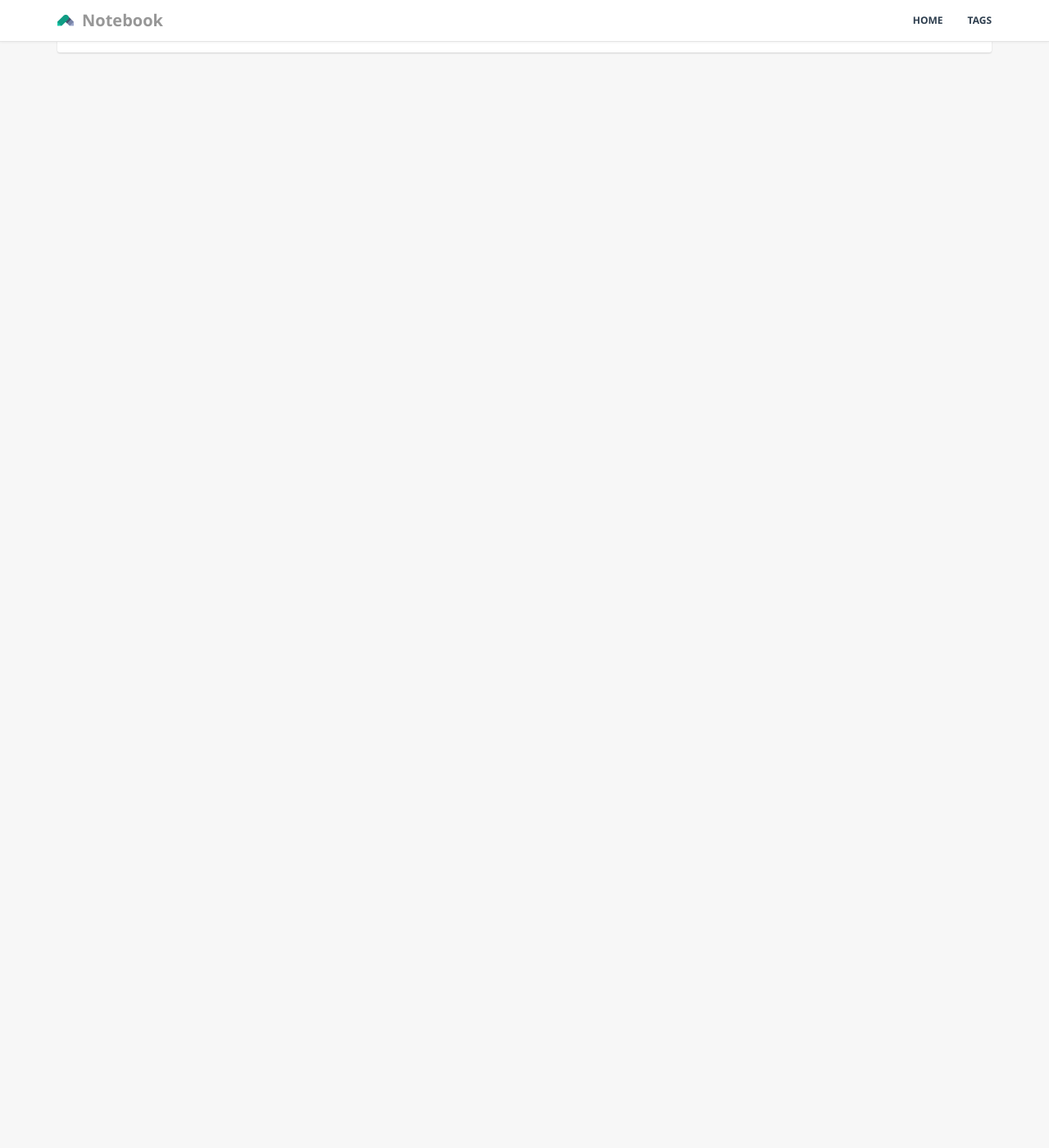
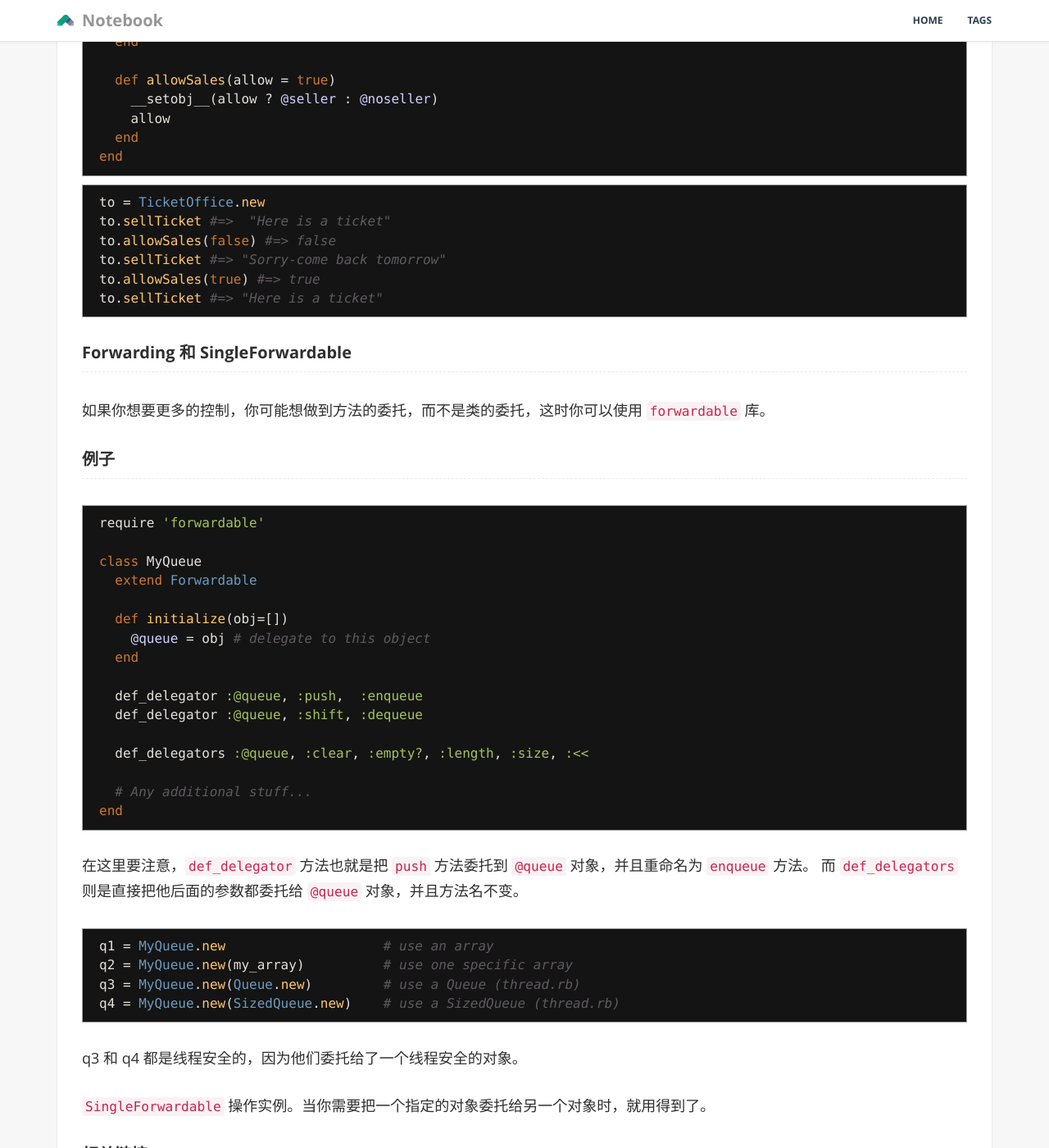
Before and after one commit to GiaoGiaoCat/GiaoGiaoCat.github.io, a Jekyll site: the page built from _posts/201409/2014-09-15-ruby-delegation.md, in a window 1280 px wide and 1400 px high, scrolled down 4655 px. Shown: the whole window at 82% size. Built offline with Jekyll 4.4.1, drawn with Linux system fonts in a browser that asks for light colours; Markdown is read by kramdown in place of the engine named in the settings; before the commit the page ends 4764 px from its top, so only the background shows below that; some of the changed text lies outside the part shown.

Commit message:
a bit of change about ruby delegation

````diff
--- a/_posts/201409/2014-09-15-ruby-delegation.md
+++ b/_posts/201409/2014-09-15-ruby-delegation.md
@@ -29,6 +29,8 @@
 
 当不需要动态修改委派接受对象的时候使用 ```DelegateClass```。
 
+```DelegateClass``` 接受一个类作为参数。
+
 ### 基本用法
 
 ```ruby
@@ -38,8 +40,31 @@
   end
 end
 ```
+### 例子
 
-### 例子
+```ruby
+require 'delegate'
+
+class MyQueue < DelegateClass(Array)
+
+  def initialize(arg=[])
+    super(arg)
+  end
+
+  alias_method :enqueue, :push
+  alias_method :dequeue, :shift
+end
+```
+
+```ruby
+mq = MyQueue.new
+mq.enqueue(123)
+mq.enqueue(234)
+p mq.dequeue #=> 123
+p mq.dequeue #=> 234
+```
+
+另外一个例子。
 
 ```ruby
 require 'delegate'
@@ -181,6 +206,45 @@
 to.sellTicket #=> "Here is a ticket"
 ```
 
+### Forwarding 和 SingleForwardable
+
+如果你想要更多的控制，你可能想做到方法的委托，而不是类的委托，这时你可以使用 ```forwardable``` 库。
+
+### 例子
+
+```ruby
+require 'forwardable'
+
+class MyQueue
+  extend Forwardable
+
+  def initialize(obj=[])
+    @queue = obj # delegate to this object
+  end
+
+  def_delegator :@queue, :push,  :enqueue
+  def_delegator :@queue, :shift, :dequeue
+
+  def_delegators :@queue, :clear, :empty?, :length, :size, :<<
+
+  # Any additional stuff...
+end
+```
+
+在这里要注意，```def_delegator``` 方法也就是把 ```push``` 方法委托到 ```@queue``` 对象，并且重命名为 ```enqueue``` 方法。
+而 ```def_delegators``` 则是直接把他后面的参数都委托给 ```@queue``` 对象，并且方法名不变。
+
+```ruby
+q1 = MyQueue.new                    # use an array
+q2 = MyQueue.new(my_array)          # use one specific array
+q3 = MyQueue.new(Queue.new)         # use a Queue (thread.rb)
+q4 = MyQueue.new(SizedQueue.new)    # use a SizedQueue (thread.rb)
+```
+
+q3 和 q4 都是线程安全的，因为他们委托给了一个线程安全的对象。
+
+```SingleForwardable``` 操作实例。当你需要把一个指定的对象委托给另一个对象时，就用得到了。
+
 ### 相关链接
 
 * [When to use Ruby DelegateClass instead of SimpleDelegator?](http://stackoverflow.com/questions/13104942/when-to-use-ruby-delegateclass-instead-of-simpledelegator-delegateclass-method)
````
Also changed, not shown: _posts/201408/2014-08-29-sublime-text-2-shortcut-key.md (+9 -1 lines).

Required work — For the material, state how many lines include the string "thread"; the answer is that number alone.

Output of the task — 2